# Records supplied:

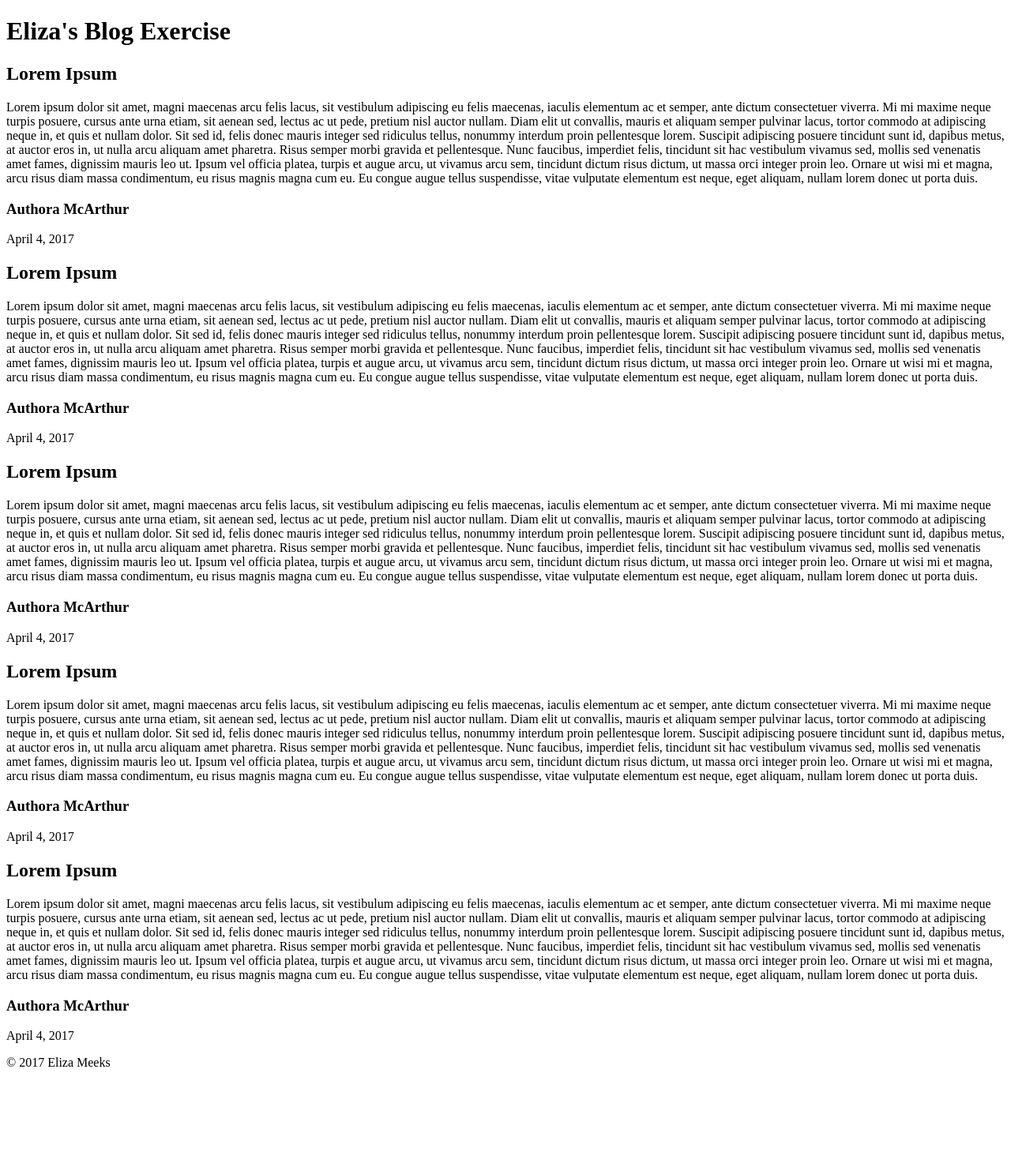
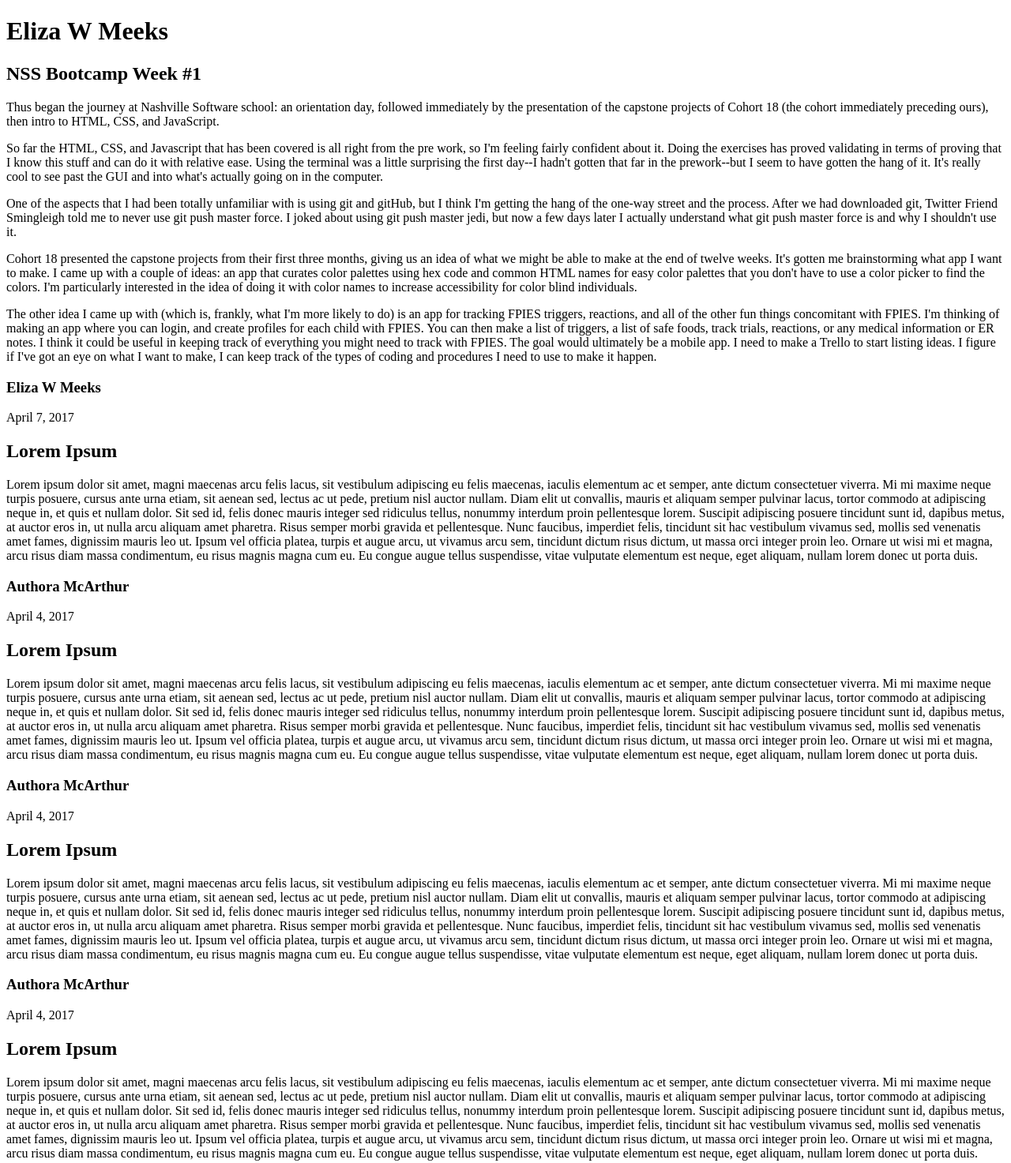
Before and after one commit to elizameeks/HTML-Blog-Exercise, a plain HTML site: page index.html in a window 1280 px wide. Shown: the top 1473 px of the page at 79% size. Before the commit the page ends 1363 px from the top, so only its background shows below. Drawn offline with Linux system fonts and the light colour scheme.

Commit message:
Added a branch for the first week's blog, wrote the post, and edited some HTML a tad.

```diff
--- a/index.html
+++ b/index.html
@@ -1,20 +1,39 @@
 <!DOCTYPE html>
 <html lang="en">
 <head>
-	<title>Eliza's Blog Exercise</title>
+	<title>Eliza W Meeks</title>
 	<meta charset="utf-8">
 </head>
 <body>
 	<div>
 	<header>
-		<h1>Eliza's Blog Exercise</h1>
+		<h1>Eliza W Meeks</h1>
 	</header>
 	<div>
 		<article>
 			<header>
+				<h2>NSS Bootcamp Week #1</h2>
+			</header>
+				<section>
+					<p>Thus began the journey at Nashville Software school: an orientation day, followed immediately by the presentation of the capstone projects of Cohort 18 (the cohort immediately preceding ours), then intro to HTML, CSS, and JavaScript.</p>
+					<p>So far the HTML, CSS, and Javascript that has been covered is all right from the pre work, so I'm feeling fairly confident about it. Doing the exercises has proved validating in terms of proving that I know this stuff and can do it with relative ease. Using the terminal was a little surprising the first day--I hadn't gotten that far in the prework--but I seem to have gotten the hang of it. It's really cool to see past the GUI and into what's actually going on in the computer.</p>
+					<p>One of the aspects that I had been totally unfamiliar with is using git and gitHub, but I think I'm getting the hang of the one-way street and the process. After we had downloaded git, Twitter Friend Smingleigh told me to never use git push master force. I joked about using git push master jedi, but now a few days later I actually understand what git push master force is and why I shouldn't use it.</p>
+					<p>Cohort 18 presented the capstone projects from their first three months, giving us an idea of what we might be able to make at the end of twelve weeks. It's gotten me brainstorming what app I want to make. I came up with a couple of ideas: an app that curates color palettes using hex code and common HTML names for easy color palettes that you don't have to use a color picker to find the colors. I'm particularly interested in the idea of doing it with color names to increase accessibility for color blind individuals.</p>
+					<p>The other idea I came up with (which is, frankly, what I'm more likely to do) is an app for tracking FPIES triggers, reactions, and all of the other fun things concomitant with FPIES. I'm thinking of making an app where you can login, and create profiles for each child with FPIES. You can then make a list of triggers, a list of safe foods, track trials, reactions, or any medical information or ER notes. I think it could be useful in keeping track of everything you might need to track with FPIES. The goal would ultimately be a mobile app. I need to make a Trello to start listing ideas. I figure if I've got an eye on what I want to make, I can keep track of the types of coding and procedures I need to use to make it happen.</p>
+				</section>
+			<footer>
+				<h3>Eliza W Meeks</h3>
+				<p>April 7, 2017</p>
+			</footer>
+		</article>
+
+		<article>
+			<header>
 				<h2>Lorem Ipsum</h2>
 			</header>
-				<p>Lorem ipsum dolor sit amet, magni maecenas arcu felis lacus, sit vestibulum adipiscing eu felis maecenas, iaculis elementum ac et semper, ante dictum consectetuer viverra. Mi mi maxime neque turpis posuere, cursus ante urna etiam, sit aenean sed, lectus ac ut pede, pretium nisl auctor nullam. Diam elit ut convallis, mauris et aliquam semper pulvinar lacus, tortor commodo at adipiscing neque in, et quis et nullam dolor. Sit sed id, felis donec mauris integer sed ridiculus tellus, nonummy interdum proin pellentesque lorem. Suscipit adipiscing posuere tincidunt sunt id, dapibus metus, at auctor eros in, ut nulla arcu aliquam amet pharetra. Risus semper morbi gravida et pellentesque. Nunc faucibus, imperdiet felis, tincidunt sit hac vestibulum vivamus sed, mollis sed venenatis amet fames, dignissim mauris leo ut. Ipsum vel officia platea, turpis et augue arcu, ut vivamus arcu sem, tincidunt dictum risus dictum, ut massa orci integer proin leo. Ornare ut wisi mi et magna, arcu risus diam massa condimentum, eu risus magnis magna cum eu. Eu congue augue tellus suspendisse, vitae vulputate elementum est neque, eget aliquam, nullam lorem donec ut porta duis.</p>
+				<section>
+					Lorem ipsum dolor sit amet, magni maecenas arcu felis lacus, sit vestibulum adipiscing eu felis maecenas, iaculis elementum ac et semper, ante dictum consectetuer viverra. Mi mi maxime neque turpis posuere, cursus ante urna etiam, sit aenean sed, lectus ac ut pede, pretium nisl auctor nullam. Diam elit ut convallis, mauris et aliquam semper pulvinar lacus, tortor commodo at adipiscing neque in, et quis et nullam dolor. Sit sed id, felis donec mauris integer sed ridiculus tellus, nonummy interdum proin pellentesque lorem. Suscipit adipiscing posuere tincidunt sunt id, dapibus metus, at auctor eros in, ut nulla arcu aliquam amet pharetra. Risus semper morbi gravida et pellentesque. Nunc faucibus, imperdiet felis, tincidunt sit hac vestibulum vivamus sed, mollis sed venenatis amet fames, dignissim mauris leo ut. Ipsum vel officia platea, turpis et augue arcu, ut vivamus arcu sem, tincidunt dictum risus dictum, ut massa orci integer proin leo. Ornare ut wisi mi et magna, arcu risus diam massa condimentum, eu risus magnis magna cum eu. Eu congue augue tellus suspendisse, vitae vulputate elementum est neque, eget aliquam, nullam lorem donec ut porta duis.
+				</section>
 			<footer>
 				<h3>Authora McArthur</h3>
 				<p>April 4, 2017</p>
@@ -25,7 +44,9 @@
 			<header>
 				<h2>Lorem Ipsum</h2>
 			</header>
-				<p>Lorem ipsum dolor sit amet, magni maecenas arcu felis lacus, sit vestibulum adipiscing eu felis maecenas, iaculis elementum ac et semper, ante dictum consectetuer viverra. Mi mi maxime neque turpis posuere, cursus ante urna etiam, sit aenean sed, lectus ac ut pede, pretium nisl auctor nullam. Diam elit ut convallis, mauris et aliquam semper pulvinar lacus, tortor commodo at adipiscing neque in, et quis et nullam dolor. Sit sed id, felis donec mauris integer sed ridiculus tellus, nonummy interdum proin pellentesque lorem. Suscipit adipiscing posuere tincidunt sunt id, dapibus metus, at auctor eros in, ut nulla arcu aliquam amet pharetra. Risus semper morbi gravida et pellentesque. Nunc faucibus, imperdiet felis, tincidunt sit hac vestibulum vivamus sed, mollis sed venenatis amet fames, dignissim mauris leo ut. Ipsum vel officia platea, turpis et augue arcu, ut vivamus arcu sem, tincidunt dictum risus dictum, ut massa orci integer proin leo. Ornare ut wisi mi et magna, arcu risus diam massa condimentum, eu risus magnis magna cum eu. Eu congue augue tellus suspendisse, vitae vulputate elementum est neque, eget aliquam, nullam lorem donec ut porta duis.</p>
+				<section>
+					Lorem ipsum dolor sit amet, magni maecenas arcu felis lacus, sit vestibulum adipiscing eu felis maecenas, iaculis elementum ac et semper, ante dictum consectetuer viverra. Mi mi maxime neque turpis posuere, cursus ante urna etiam, sit aenean sed, lectus ac ut pede, pretium nisl auctor nullam. Diam elit ut convallis, mauris et aliquam semper pulvinar lacus, tortor commodo at adipiscing neque in, et quis et nullam dolor. Sit sed id, felis donec mauris integer sed ridiculus tellus, nonummy interdum proin pellentesque lorem. Suscipit adipiscing posuere tincidunt sunt id, dapibus metus, at auctor eros in, ut nulla arcu aliquam amet pharetra. Risus semper morbi gravida et pellentesque. Nunc faucibus, imperdiet felis, tincidunt sit hac vestibulum vivamus sed, mollis sed venenatis amet fames, dignissim mauris leo ut. Ipsum vel officia platea, turpis et augue arcu, ut vivamus arcu sem, tincidunt dictum risus dictum, ut massa orci integer proin leo. Ornare ut wisi mi et magna, arcu risus diam massa condimentum, eu risus magnis magna cum eu. Eu congue augue tellus suspendisse, vitae vulputate elementum est neque, eget aliquam, nullam lorem donec ut porta duis.
+				</section>
 			<footer>
 				<h3>Authora McArthur</h3>
 				<p>April 4, 2017</p>
@@ -36,7 +57,9 @@
 			<header>
 				<h2>Lorem Ipsum</h2>
 			</header>
-				<p>Lorem ipsum dolor sit amet, magni maecenas arcu felis lacus, sit vestibulum adipiscing eu felis maecenas, iaculis elementum ac et semper, ante dictum consectetuer viverra. Mi mi maxime neque turpis posuere, cursus ante urna etiam, sit aenean sed, lectus ac ut pede, pretium nisl auctor nullam. Diam elit ut convallis, mauris et aliquam semper pulvinar lacus, tortor commodo at adipiscing neque in, et quis et nullam dolor. Sit sed id, felis donec mauris integer sed ridiculus tellus, nonummy interdum proin pellentesque lorem. Suscipit adipiscing posuere tincidunt sunt id, dapibus metus, at auctor eros in, ut nulla arcu aliquam amet pharetra. Risus semper morbi gravida et pellentesque. Nunc faucibus, imperdiet felis, tincidunt sit hac vestibulum vivamus sed, mollis sed venenatis amet fames, dignissim mauris leo ut. Ipsum vel officia platea, turpis et augue arcu, ut vivamus arcu sem, tincidunt dictum risus dictum, ut massa orci integer proin leo. Ornare ut wisi mi et magna, arcu risus diam massa condimentum, eu risus magnis magna cum eu. Eu congue augue tellus suspendisse, vitae vulputate elementum est neque, eget aliquam, nullam lorem donec ut porta duis.</p>
+				<section>
+					Lorem ipsum dolor sit amet, magni maecenas arcu felis lacus, sit vestibulum adipiscing eu felis maecenas, iaculis elementum ac et semper, ante dictum consectetuer viverra. Mi mi maxime neque turpis posuere, cursus ante urna etiam, sit aenean sed, lectus ac ut pede, pretium nisl auctor nullam. Diam elit ut convallis, mauris et aliquam semper pulvinar lacus, tortor commodo at adipiscing neque in, et quis et nullam dolor. Sit sed id, felis donec mauris integer sed ridiculus tellus, nonummy interdum proin pellentesque lorem. Suscipit adipiscing posuere tincidunt sunt id, dapibus metus, at auctor eros in, ut nulla arcu aliquam amet pharetra. Risus semper morbi gravida et pellentesque. Nunc faucibus, imperdiet felis, tincidunt sit hac vestibulum vivamus sed, mollis sed venenatis amet fames, dignissim mauris leo ut. Ipsum vel officia platea, turpis et augue arcu, ut vivamus arcu sem, tincidunt dictum risus dictum, ut massa orci integer proin leo. Ornare ut wisi mi et magna, arcu risus diam massa condimentum, eu risus magnis magna cum eu. Eu congue augue tellus suspendisse, vitae vulputate elementum est neque, eget aliquam, nullam lorem donec ut porta duis.
+				</section>
 			<footer>
 				<h3>Authora McArthur</h3>
 				<p>April 4, 2017</p>
@@ -47,18 +70,9 @@
 			<header>
 				<h2>Lorem Ipsum</h2>
 			</header>
-				<p>Lorem ipsum dolor sit amet, magni maecenas arcu felis lacus, sit vestibulum adipiscing eu felis maecenas, iaculis elementum ac et semper, ante dictum consectetuer viverra. Mi mi maxime neque turpis posuere, cursus ante urna etiam, sit aenean sed, lectus ac ut pede, pretium nisl auctor nullam. Diam elit ut convallis, mauris et aliquam semper pulvinar lacus, tortor commodo at adipiscing neque in, et quis et nullam dolor. Sit sed id, felis donec mauris integer sed ridiculus tellus, nonummy interdum proin pellentesque lorem. Suscipit adipiscing posuere tincidunt sunt id, dapibus metus, at auctor eros in, ut nulla arcu aliquam amet pharetra. Risus semper morbi gravida et pellentesque. Nunc faucibus, imperdiet felis, tincidunt sit hac vestibulum vivamus sed, mollis sed venenatis amet fames, dignissim mauris leo ut. Ipsum vel officia platea, turpis et augue arcu, ut vivamus arcu sem, tincidunt dictum risus dictum, ut massa orci integer proin leo. Ornare ut wisi mi et magna, arcu risus diam massa condimentum, eu risus magnis magna cum eu. Eu congue augue tellus suspendisse, vitae vulputate elementum est neque, eget aliquam, nullam lorem donec ut porta duis.</p>
-			<footer>
-				<h3>Authora McArthur</h3>
-				<p>April 4, 2017</p>
-			</footer>
-		</article>
-
-		<article>
-			<header>
-				<h2>Lorem Ipsum</h2>
-			</header>
-				<p>Lorem ipsum dolor sit amet, magni maecenas arcu felis lacus, sit vestibulum adipiscing eu felis maecenas, iaculis elementum ac et semper, ante dictum consectetuer viverra. Mi mi maxime neque turpis posuere, cursus ante urna etiam, sit aenean sed, lectus ac ut pede, pretium nisl auctor nullam. Diam elit ut convallis, mauris et aliquam semper pulvinar lacus, tortor commodo at adipiscing neque in, et quis et nullam dolor. Sit sed id, felis donec mauris integer sed ridiculus tellus, nonummy interdum proin pellentesque lorem. Suscipit adipiscing posuere tincidunt sunt id, dapibus metus, at auctor eros in, ut nulla arcu aliquam amet pharetra. Risus semper morbi gravida et pellentesque. Nunc faucibus, imperdiet felis, tincidunt sit hac vestibulum vivamus sed, mollis sed venenatis amet fames, dignissim mauris leo ut. Ipsum vel officia platea, turpis et augue arcu, ut vivamus arcu sem, tincidunt dictum risus dictum, ut massa orci integer proin leo. Ornare ut wisi mi et magna, arcu risus diam massa condimentum, eu risus magnis magna cum eu. Eu congue augue tellus suspendisse, vitae vulputate elementum est neque, eget aliquam, nullam lorem donec ut porta duis.</p>
+				<section>
+					Lorem ipsum dolor sit amet, magni maecenas arcu felis lacus, sit vestibulum adipiscing eu felis maecenas, iaculis elementum ac et semper, ante dictum consectetuer viverra. Mi mi maxime neque turpis posuere, cursus ante urna etiam, sit aenean sed, lectus ac ut pede, pretium nisl auctor nullam. Diam elit ut convallis, mauris et aliquam semper pulvinar lacus, tortor commodo at adipiscing neque in, et quis et nullam dolor. Sit sed id, felis donec mauris integer sed ridiculus tellus, nonummy interdum proin pellentesque lorem. Suscipit adipiscing posuere tincidunt sunt id, dapibus metus, at auctor eros in, ut nulla arcu aliquam amet pharetra. Risus semper morbi gravida et pellentesque. Nunc faucibus, imperdiet felis, tincidunt sit hac vestibulum vivamus sed, mollis sed venenatis amet fames, dignissim mauris leo ut. Ipsum vel officia platea, turpis et augue arcu, ut vivamus arcu sem, tincidunt dictum risus dictum, ut massa orci integer proin leo. Ornare ut wisi mi et magna, arcu risus diam massa condimentum, eu risus magnis magna cum eu. Eu congue augue tellus suspendisse, vitae vulputate elementum est neque, eget aliquam, nullam lorem donec ut porta duis.
+				</section>
 			<footer>
 				<h3>Authora McArthur</h3>
 				<p>April 4, 2017</p>
```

# Exercise:
Tell how many lines of the listing include the word "title"; the number alone is the answer.

# Your solution:
2